(No game benchmarks for this combination yet.)
Power Usage and Theoretical Benchmarks
Power Consumption (Max TDP)
Performance-wise, the GeForce 9500 GT DDR2 should theoretically be much superior to the GeForce GT 210 overall. (explain)
Texel RateThe GeForce 9500 GT DDR2 is a lot (approximately 87%) more effective at texture filtering than the GeForce GT 210. (explain)
Pixel RateThe GeForce 9500 GT DDR2 is a lot (approximately 87%) more effective at AA than the GeForce GT 210, and should be able to handle higher screen resolutions without losing too much performance. (explain)
Please note that the above 'benchmarks' are all just theoretical - the results were calculated based on the card's specifications, and real-world performance may (and probably will) vary at least a bit.
Please note that the price comparisons are based on search keywords - sometimes it might show cards with very similar names that are not exactly the same as the one chosen in the comparison. We do try to filter out the wrong results as best we can, though.
Memory Bandwidth: Bandwidth is the maximum amount of information (measured in megabytes per second) that can be moved over the external memory interface in one second. It's calculated by multiplying the bus width by its memory speed. If the card has DDR type memory, the result should be multiplied by 2 again. If it uses DDR5, multiply by ANOTHER 2x. The higher the memory bandwidth, the better the card will be in general. It especially helps with AA, High Dynamic Range and high resolutions.

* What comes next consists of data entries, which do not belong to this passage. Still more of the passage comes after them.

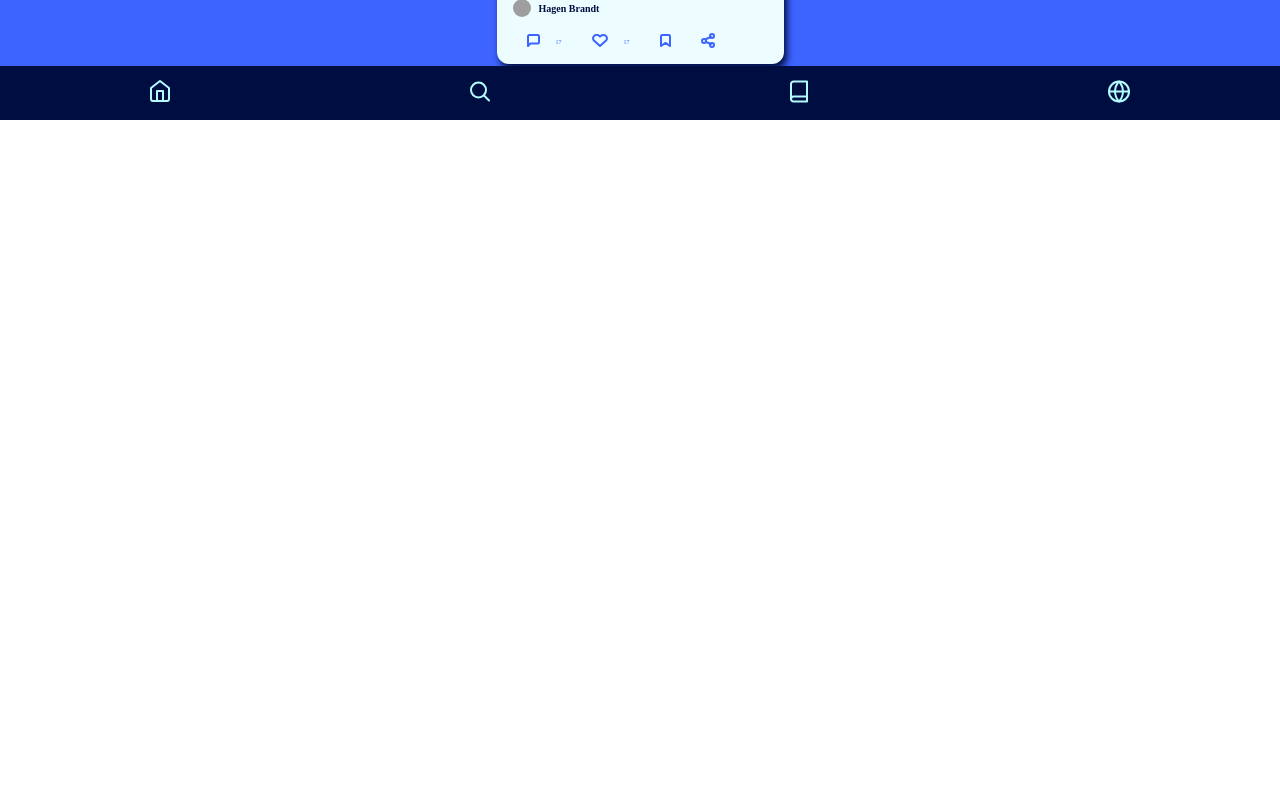
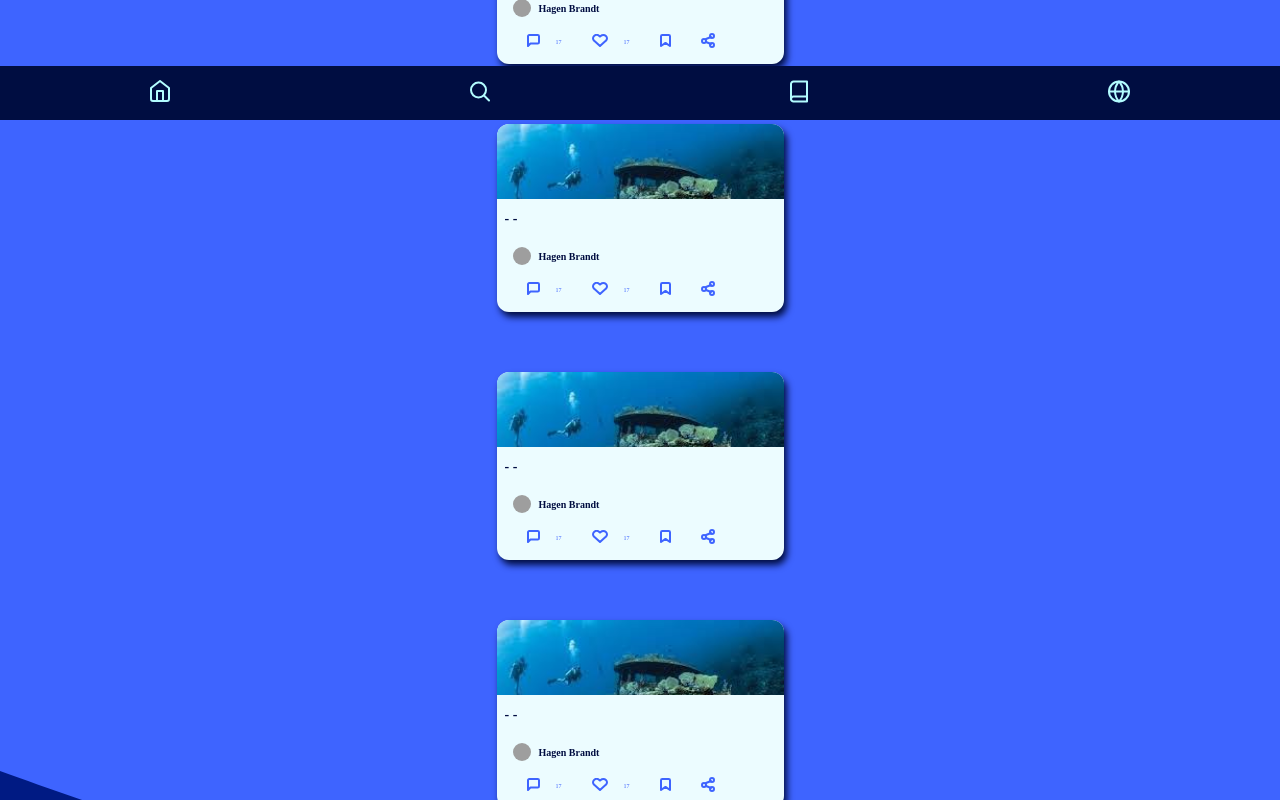
Before and after one commit to hagenbrandt/the-dive-book, a React (Create React App) app: page / in a window 1280 px wide. Shown: the part 680-1480 px from the top of the page. Before the commit the page ends 800 px from the top, so only its background shows below. Built offline with nearby package versions, Linux system fonts and the light colour scheme; data requests are answered from the project's data file; grey boxes are pictures that could not be loaded.

Commit message:
npm run build

```diff
--- a/db.json
+++ b/db.json
@@ -65,6 +65,23 @@
       "rescue": false,
       "ice": false,
       "description": "nice dive, dies das"
+    },
+    {
+      "id": 4
+    },
+    {
+      "id": 5
+    },
+    {
+      "object": {},
+      "id": 6
+    },
+    {
+      "object": {},
+      "id": 7
+    },
+    {
+      "id": 8
     }
   ]
 }
--- a/src/Logbook.js
+++ b/src/Logbook.js
@@ -1,20 +1,26 @@
-import React from 'react'
+import React, { useEffect, useState } from 'react'
 import styled from 'styled-components'
+import log from './log'
+import { getDives, postDives } from './services'
 
-const LogBook = props => {
+function LogBook({ onSubmit }) {
+  const [dives, setDives] = useState()
+
+  // useEffect(() => {
+  //   getDives().then(res => {
+  //     setDives(res.data)
+  //   })
+  // }, [])
+  // console.log(dives)
+
   return (
-    <LogBookForm>
-      {/* <LogBookForm onSubmit={handleSubmit}> */}
+    // <LogBookForm>
+    <LogBookForm onSubmit={handleSubmit}>
       <section className="form__dates">
         <h4>Date</h4>
-        <input
-          type="date"
-          className="form__input"
-          value={'date'}
-          onChange={''}
-        />
+        <input type="date" className="form__input" value={'date'} />
         <h4>Dive No.</h4>
-        <input type="number" className="form__input" />
+        <input type="number" name="divenumber" className="form__input" />
       </section>
       <section className="form__position">
         <input type="text" className="form__input" placeholder="Country" />
@@ -126,7 +132,19 @@ const LogBook = props => {
     </LogBookForm>
   )
 
-  const handleSubmit = () => {}
+  function handleSubmit(event) {
+    event.preventDefault()
+    console.log(event.target.values)
+    setDives(event.target.values)
+    const data = new FormData(event.target)
+    console.log(data.get)
+
+    // postDives(data).then(() => {
+    //   getDives().then(res => {
+    //     setDives(res.data)
+    //   })
+    // })
+  }
 }
 
 const LogBookForm = styled.form`
--- /dev/null
+++ b/src/log.js
@@ -0,0 +1,23 @@
+// export default function Log() {
+//   return {
+//     date,
+//     divenumber,
+//     country,
+//     city,
+//     point,
+//     entrytime,
+//     entryair,
+//     exittime,
+//     exitair,
+//     watertype,
+//     fun,
+//     drift,
+//     night,
+//     deep,
+//     cave,
+//     wreck,
+//     rescue,
+//     ice,
+//     description,
+//   }
+// }
--- a/src/services.js
+++ b/src/services.js
@@ -1,5 +1,9 @@
 import axios from 'axios'
 
-export function getDives(id = '') {
+export function getDives(id = '', object = '') {
   return axios.get(`http://localhost:3001/dives/` + id)
 }
+
+export function postDives(object) {
+  return axios.post('http://localhost:3001/dives/', object)
+}
```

Texel Rate: Texel rate is the maximum number of texture map elements (texels) that can be applied per second. This figure is worked out by multiplying the total texture units by the core speed of the chip. The better the texel rate, the better the graphics card will be at texture filtering (anisotropic filtering - AF). It is measured in millions of texels applied in one second.
Pixel Rate: Pixel rate is the maximum number of pixels that the graphics card could possibly record to its local memory in one second - measured in millions of pixels per second. The figure is calculated by multiplying the amount of Raster Operations Pipelines by the clock speed of the card. ROPs (Raster Operations Pipelines - sometimes also referred to as Render Output Units) are responsible for filling the screen with pixels (the image). The actual pixel fill rate is also dependant on many other factors, most notably the memory bandwidth - the lower the memory bandwidth is, the lower the ability to reach the maximum fill rate.